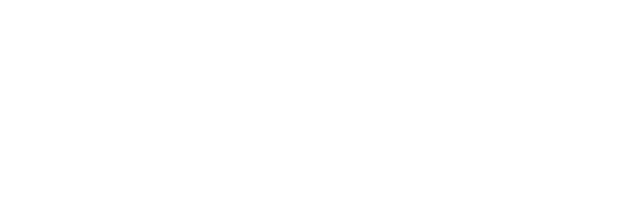
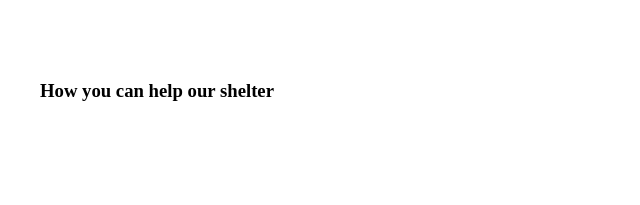
Before and after one commit to DzmitryDabrahost/cursor-train-template, a plain HTML site: page index.html in a window 1280 px wide. Shown: the whole page, without its empty margins (0-640 px from the left). Drawn offline with Linux system fonts and the light colour scheme.

Commit message:
moved the files and added style.scss

```diff
--- a/index.html
+++ b/index.html
@@ -9,6 +9,12 @@
 
 </head>
 <body>
-
+    <div class="container">
+        <section class="nikita">
+            <div class="nikita-help">
+                <h3>How you can help our shelter</h3>
+            </div>
+        </section>
+    </div>
 </body>
 </html>
--- a/src/style/_constants.scss
+++ b/src/style/_constants.scss
@@ -0,0 +1,16 @@
+// text-color
+
+$color-primary: #F1CDB3;
+$color-primary-light: #FDDCC4;
+$color-light-xl: #FFF;
+$color-light-s: #FAFAFA;
+$color-dark-s: #CDCDCD;
+$color-dark-3xl: #292929;
+$color-dark-l: #545454;
+$color-dark-xl: #4C4C4C;
+$color-dark-m: #B2B2B2;
+$color-black: #000;
+
+// background-color
+
+$color-light-l: #F6F6F6;
--- a/src/style/_normalize.scss
+++ b/src/style/_normalize.scss
@@ -2,7 +2,7 @@
     margin: 0;
     padding: 0;
     box-sizing: border-box;
-  }
+}
 
 body {
     display: flex;
@@ -12,11 +12,3 @@ body {
 .container {
     max-width: 1280px;
 }
-
-a {
-    text-decoration: none;
-}
-
-li {
-    list-style: none;
-}
--- a/src/style/components/_nikita.scss
+++ b/src/style/components/_nikita.scss
@@ -0,0 +1,8 @@
+
+.nikita {
+    width: 1280px;
+
+    &-help {
+        padding: 80px 40px 100px 40px;
+    }
+}
--- a/style.scss
+++ b/style.scss
@@ -1,2 +1,3 @@
-@import './style/constants';
-@import './style/normalize';
+@import './src/style/constants';
+@import './src/style/normalize';
+@import "./src/style/components/nikita";
```
Also changed, not shown: style.css, 1 other file.
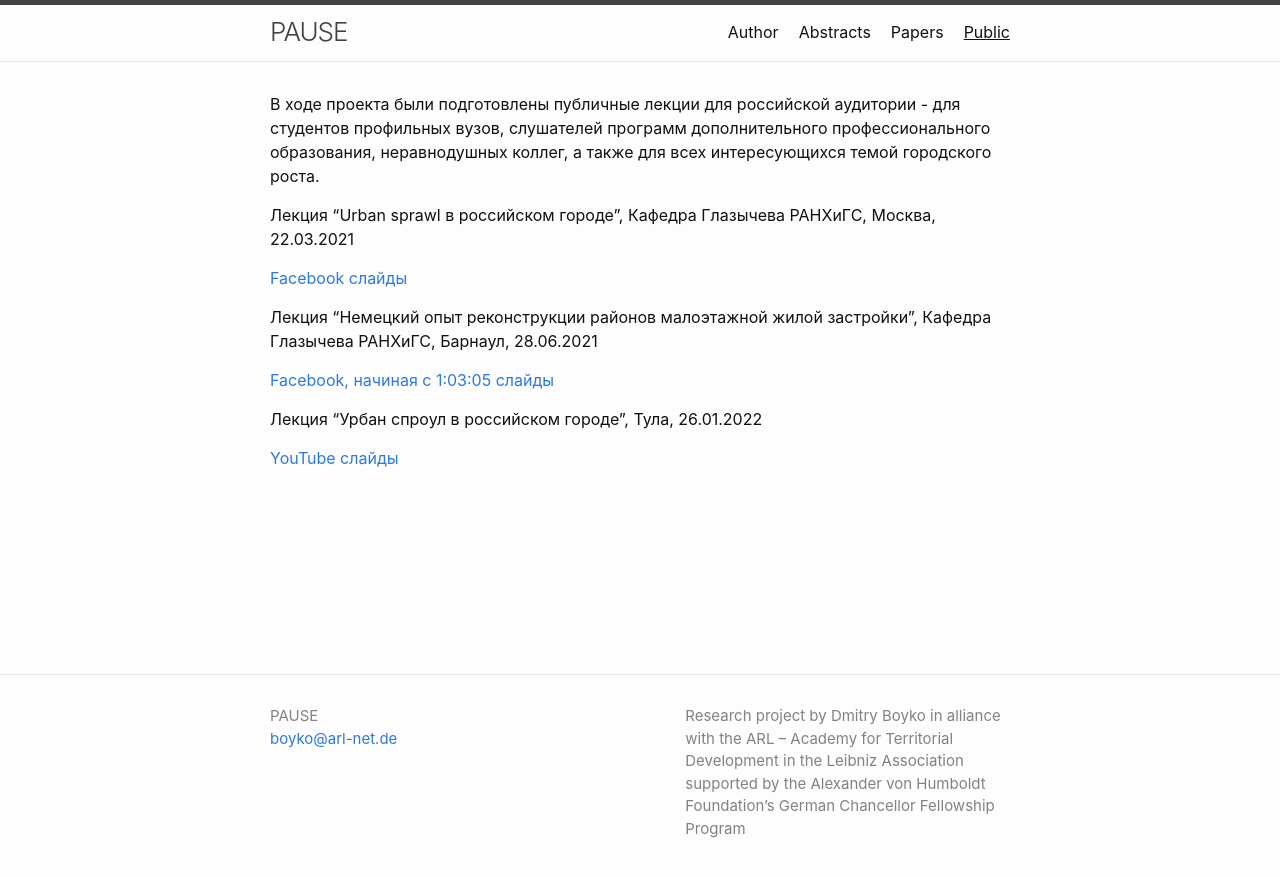
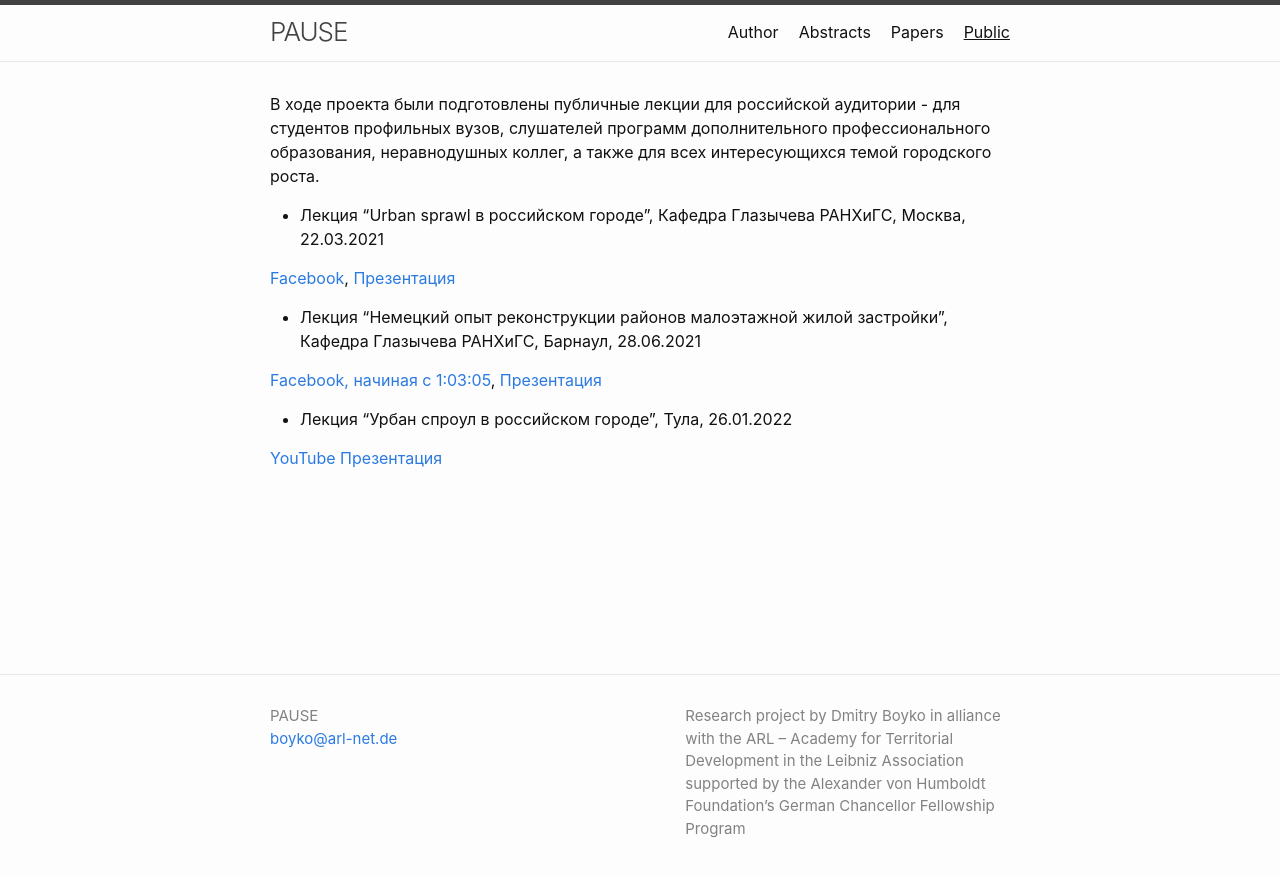
Before and after one commit to boikod/pause, a Jekyll site: the page built from public.md, in a window 1280 px wide. Shown: the top 877 px of the page. Built offline with Jekyll 4.4.1, drawn with Linux system fonts in a browser that asks for light colours.

Commit message:
Update public.md

```diff
--- a/public.md
+++ b/public.md
@@ -5,18 +5,18 @@ title: Public
 ---
 В ходе проекта были подготовлены публичные лекции для российской аудитории - для студентов профильных вузов, слушателей программ дополнительного профессионального образования, неравнодушных коллег, а также для всех интересующихся темой городского роста.
 
-Лекция "Urban sprawl в российском городе", Кафедра Глазычева РАНХиГС, Москва, 22.03.2021
+ - Лекция "Urban sprawl в российском городе", Кафедра Глазычева РАНХиГС, Москва, 22.03.2021
 
-[Facebook](https://www.facebook.com/urbanion/videos/196016372324268)
-[слайды](https://www.dropbox.com/s/txj8l2aiqfnu97b/%D0%91%D0%BE%D0%B9%D0%BA%D0%BE%20-%20%D0%A3%D1%80%D0%B1%D0%B0%D0%BD%20%D1%81%D0%BF%D1%80%D0%BE%D1%83%D0%BB%20%D0%B2%20%D0%A0%D0%BE%D1%81%D1%81%D0%B8%D0%B8.pdf?dl=0)
+[Facebook](https://www.facebook.com/urbanion/videos/196016372324268),
+[Презентация](https://www.dropbox.com/s/txj8l2aiqfnu97b/%D0%91%D0%BE%D0%B9%D0%BA%D0%BE%20-%20%D0%A3%D1%80%D0%B1%D0%B0%D0%BD%20%D1%81%D0%BF%D1%80%D0%BE%D1%83%D0%BB%20%D0%B2%20%D0%A0%D0%BE%D1%81%D1%81%D0%B8%D0%B8.pdf?dl=0)
 
 
-Лекция "Немецкий опыт реконструкции районов малоэтажной жилой застройки", Кафедра Глазычева РАНХиГС, Барнаул, 28.06.2021
+ - Лекция "Немецкий опыт реконструкции районов малоэтажной жилой застройки", Кафедра Глазычева РАНХиГС, Барнаул, 28.06.2021
 
-[Facebook, начиная с 1:03:05](https://www.facebook.com/urbanion/videos/197838012129878)
-[слайды](https://www.dropbox.com/s/c5tp6g3xra8wyw7/%D0%9D%D0%B5%D0%BC%D0%B5%D1%86%D0%BA%D0%B8%D0%B9%20%D0%BE%D0%BF%D1%8B%D1%82%20%D1%80%D0%B5%D0%BA%D0%BE%D0%BD%D1%81%D1%82%D1%80%D1%83%D0%BA%D1%86%D0%B8%D0%B8%20%D0%BC%D0%B0%D0%BB%D0%BE%D1%8D%D1%82%D0%B0%D0%B6%D0%BD%D0%BE%D0%B9%20%D0%B6%D0%B8%D0%BB%D0%BE%D0%B9%20%D0%B7%D0%B0%D1%81%D1%82%D1%80%D0%BE%D0%B9%D0%BA%D0%B8.pdf?dl=0)
+[Facebook, начиная с 1:03:05](https://www.facebook.com/urbanion/videos/197838012129878),
+[Презентация](https://www.dropbox.com/s/c5tp6g3xra8wyw7/%D0%9D%D0%B5%D0%BC%D0%B5%D1%86%D0%BA%D0%B8%D0%B9%20%D0%BE%D0%BF%D1%8B%D1%82%20%D1%80%D0%B5%D0%BA%D0%BE%D0%BD%D1%81%D1%82%D1%80%D1%83%D0%BA%D1%86%D0%B8%D0%B8%20%D0%BC%D0%B0%D0%BB%D0%BE%D1%8D%D1%82%D0%B0%D0%B6%D0%BD%D0%BE%D0%B9%20%D0%B6%D0%B8%D0%BB%D0%BE%D0%B9%20%D0%B7%D0%B0%D1%81%D1%82%D1%80%D0%BE%D0%B9%D0%BA%D0%B8.pdf?dl=0)
 
-Лекция "Урбан спроул в российском городе", Тула, 26.01.2022
+ - Лекция "Урбан спроул в российском городе", Тула, 26.01.2022
 
 [YouTube](https://www.youtube.com/watch?v=d6q_-sO_DtQ&t=14s)
-[слайды](https://www.dropbox.com/s/c5tp6g3xra8wyw7/%D0%9D%D0%B5%D0%BC%D0%B5%D1%86%D0%BA%D0%B8%D0%B9%20%D0%BE%D0%BF%D1%8B%D1%82%20%D1%80%D0%B5%D0%BA%D0%BE%D0%BD%D1%81%D1%82%D1%80%D1%83%D0%BA%D1%86%D0%B8%D0%B8%20%D0%BC%D0%B0%D0%BB%D0%BE%D1%8D%D1%82%D0%B0%D0%B6%D0%BD%D0%BE%D0%B9%20%D0%B6%D0%B8%D0%BB%D0%BE%D0%B9%20%D0%B7%D0%B0%D1%81%D1%82%D1%80%D0%BE%D0%B9%D0%BA%D0%B8.pdf?dl=0)
+[Презентация](https://www.dropbox.com/s/c5tp6g3xra8wyw7/%D0%9D%D0%B5%D0%BC%D0%B5%D1%86%D0%BA%D0%B8%D0%B9%20%D0%BE%D0%BF%D1%8B%D1%82%20%D1%80%D0%B5%D0%BA%D0%BE%D0%BD%D1%81%D1%82%D1%80%D1%83%D0%BA%D1%86%D0%B8%D0%B8%20%D0%BC%D0%B0%D0%BB%D0%BE%D1%8D%D1%82%D0%B0%D0%B6%D0%BD%D0%BE%D0%B9%20%D0%B6%D0%B8%D0%BB%D0%BE%D0%B9%20%D0%B7%D0%B0%D1%81%D1%82%D1%80%D0%BE%D0%B9%D0%BA%D0%B8.pdf?dl=0)
```
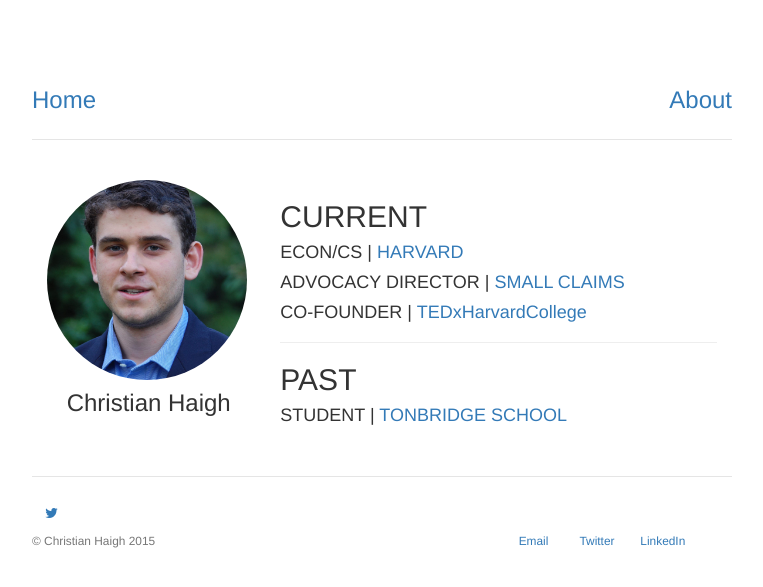
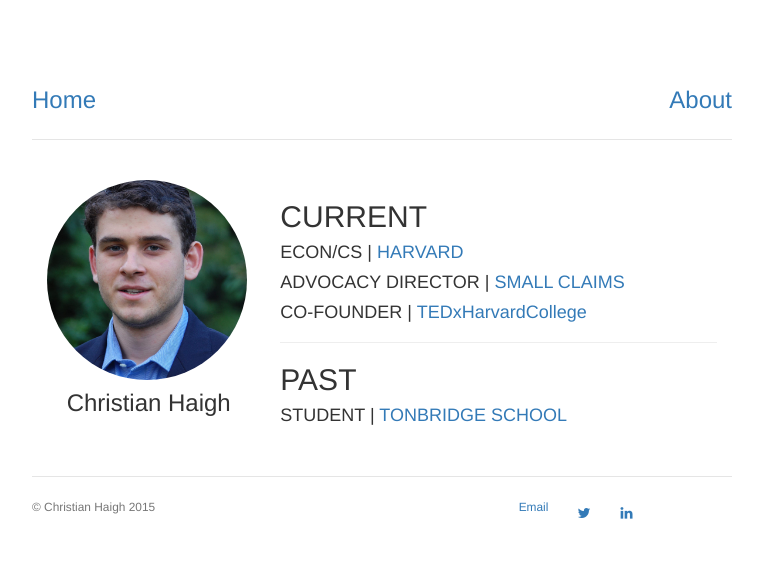
Before and after one commit to christianhaigh/christianhaigh.github.io, a Jekyll site: the page built from index.html, in a window 1280 px wide. Shown: the top 587 px of the page, without its empty margins (258-1021 px from the left). Built offline with Jekyll 4.4.1, drawn with Linux system fonts in a browser that asks for light colours.

Commit message:
Update default.html

```diff
--- a/_layouts/default.html
+++ b/_layouts/default.html
@@ -24,9 +24,6 @@
   {{ content }}
 
  <div class="footer">
- <a class="btn btn-social-icon btn-twitter">
-    <i class="fa fa-twitter"></i>
-  </a>
 	<div class="row">
 	  	<div class="col-sm-8">
 	  		<p><small>&copy; Christian Haigh 2015</small></p>
@@ -34,12 +31,12 @@
 	  	<div class="col-sm-1">
 	  		<p><a href="mailto:chaigh@college.harvard.edu"><small>Email</small></a></p>
 	  	</div>
-	  	<div class="col-sm-1">
-	  		<p><a href="http://twitter.com/christian_haigh"><small>Twitter</small></a></p>
-	  	</div>
-		<div class="col-sm-2">
-	  		<p><a href="https://www.linkedin.com/in/christianhaigh"><small>LinkedIn</small></a></p>
-	  	</div>
+	  	<a class="btn btn-social-icon btn-twitter">
+    			<i class="fa fa-twitter"></i>
+  		</a>
+		<a class="btn btn-social-icon btn-linkedin">
+    			<i class="fa fa-linkedin"></i>
+  		</a>
 	</div>
 
   </body>
```
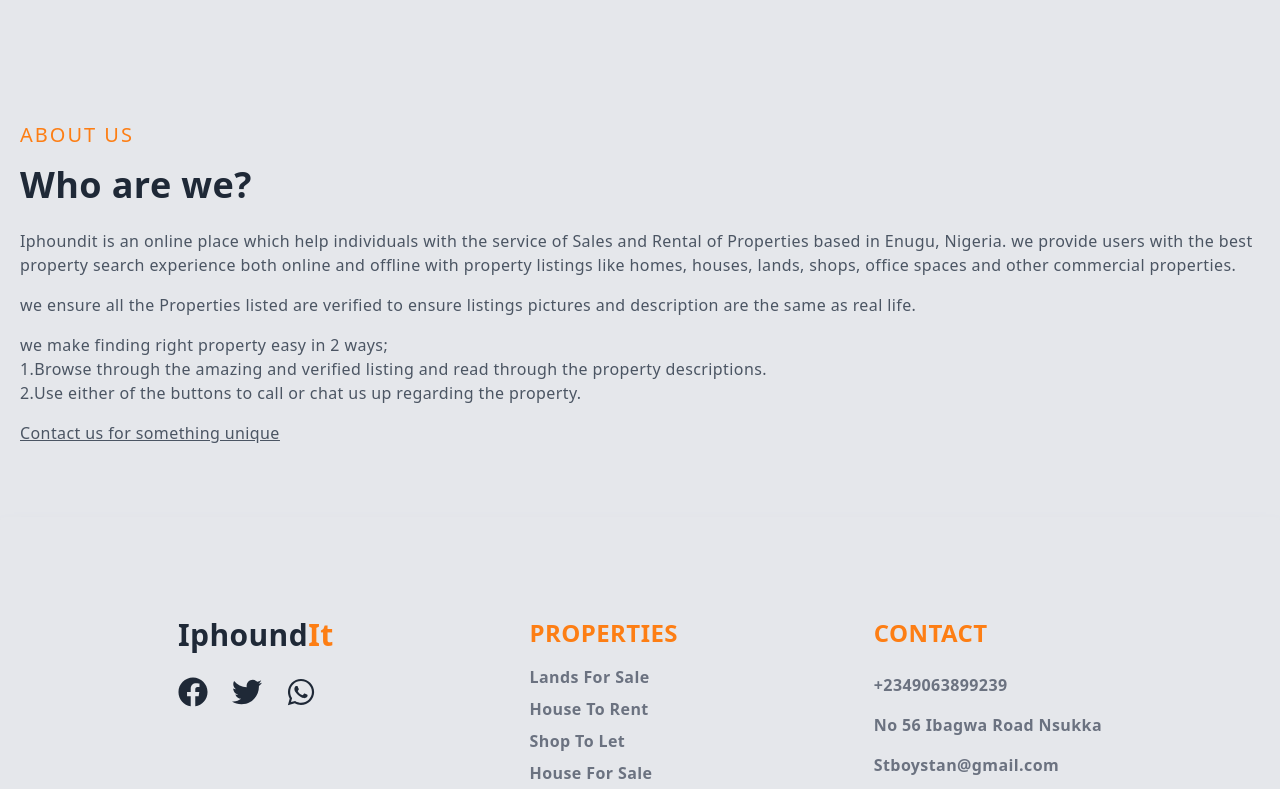
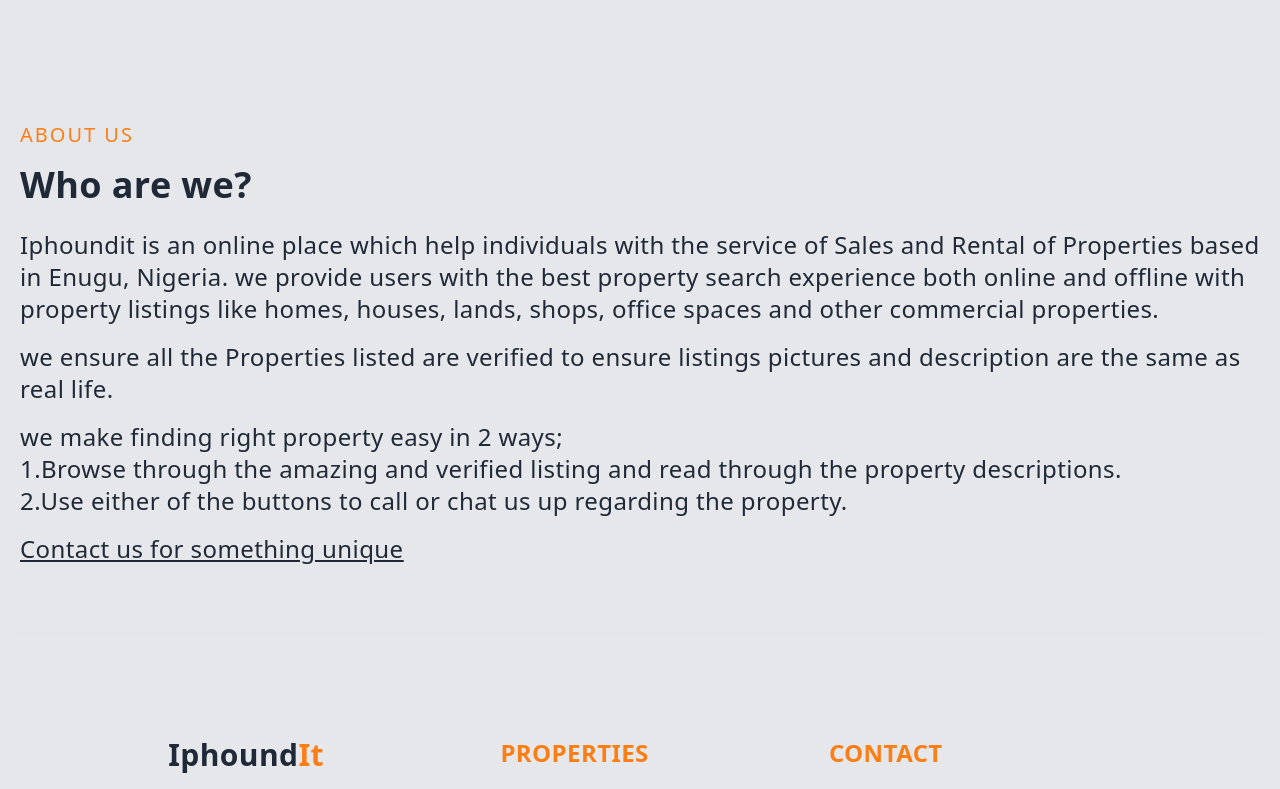
Before and after one commit to Aribobo/iphoundit, a Next.js app: page / in a window 1280 px wide. Shown: the part 1140-1929 px from the top of the page. Built offline with nearby package versions, Linux system fonts and the light colour scheme.

Commit message:
change in footer and about page

```diff
--- a/pages/components/About.jsx
+++ b/pages/components/About.jsx
@@ -3,23 +3,23 @@
 const About = () => {
   return (
     <div id="about" className="w-full md:h-full p-2 flex items-center py-16">
-      <div className="max-w-[1240px] m-auto md:grid grid-cols-2 gap-8 rounded">
+      <div className="max-w-[1240px] m-auto md:grid grid-cols-2 gap-8 rounded text-2xl">
         <div className="col-span-2">
           <p className="uppercase text-xl tracking-widest text-[#fd7e14]">
             About Us
           </p>
           <h2 className="py-4 ">Who are we? </h2>
-          <p className="py-2 text-gray-600">
+          <p className="py-2 text-gray-800">
             Iphoundit is an online place which help individuals with the service of Sales and Rental of Properties
             based in Enugu, Nigeria.
             we provide users with the best property search experience both online and offline with property listings
            like homes, houses, lands, shops, office spaces and other commercial properties.
           </p>
-          <p className="py-2 text-gray-600">
+          <p className="py-2 text-gray-800">
           we ensure all the Properties listed are verified to ensure listings pictures and description are the same as
           real life.
           </p>
-          <p className="py-2 text-gray-600">
+          <p className="py-2 text-gray-800">
            we make finding right property easy in 2 ways;
 
            <br/>
@@ -29,7 +29,7 @@
 
           </p>
 
-            <p className="py-2 text-gray-600 underline cursor-pointer">
+            <p className="py-2 text-gray-800 underline cursor-pointer">
             <a href="mailto:stboystan@gmail.com"> Contact us for something unique</a>
             </p>
 
--- a/pages/components/Footer.jsx
+++ b/pages/components/Footer.jsx
@@ -29,22 +29,22 @@
 					<ul>
 						<p className=" font-bold text-2xl pb-4 text-[#fd7e14]">PROPERTIES</p>
 						<Link href="/estate/Land">
-						<li className="text-gray-500 text-md pb-2 font-semibold hover:text-[#fd7e14] cursor-pointer">
+						<li className="text-gray-700 text-xl pb-2 font-semibold hover:text-[#fd7e14] cursor-pointer">
 							Lands For Sale
 						</li>
 						</Link>
 						<Link href="/estate/Rent">
-						<li className="text-gray-500 text-md pb-2 font-semibold hover:text-[#fd7e14] cursor-pointer">
+						<li className="text-gray-700 text-xl pb-2 font-semibold hover:text-[#fd7e14] cursor-pointer">
 							House To Rent
 						</li>
 						</Link>
 						<Link href="/estate/Shop">
-						<li className="text-gray-500 text-md pb-2 font-semibold hover:text-[#fd7e14] cursor-pointer">
+						<li className="text-gray-700 text-xl pb-2 font-semibold hover:text-[#fd7e14] cursor-pointer">
 							Shop To Let
 						</li>
 						</Link>
 						<Link href="/estate/House">
-						<li className="text-gray-500 text-md pb-2 font-semibold hover:text-[#fd7e14] cursor-pointer">
+						<li className="text-gray-700 text-xl pb-2 font-semibold hover:text-[#fd7e14] cursor-pointer">
 							House For Sale
 						</li>
 						</Link>
@@ -53,14 +53,14 @@
 				<div className="p-5">
 					<ul>
 						<p className="font-bold text-2xl pb-4 text-[#fd7e14]">CONTACT</p>
-						<li className="text-gray-500 text-md  font-semibold py-2 flex ">
+						<li className="text-gray-700 text-xl  font-semibold py-2 flex ">
 						+2349063899239
 
 						</li>
-						<li className="text-gray-500 text-md  font-semibold py-2 flex ">
+						<li className="text-gray-700 text-xl  font-semibold py-2 flex ">
 						No 56 Ibagwa Road Nsukka
 						</li>
-						<li className="text-gray-500 text-md  font-semibold py-2 flex ">
+						<li className="text-gray-700 text-xl  font-semibold py-2 flex ">
 						Stboystan@gmail.com
 						</li>
 
```
Also changed, not shown: next.config.js (line endings or trailing spaces).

* * *

▸ **Problem description**
Report how many lines in the listing above hold the string "scss", giving the number and no other words.

▸ **Answer for the task**
9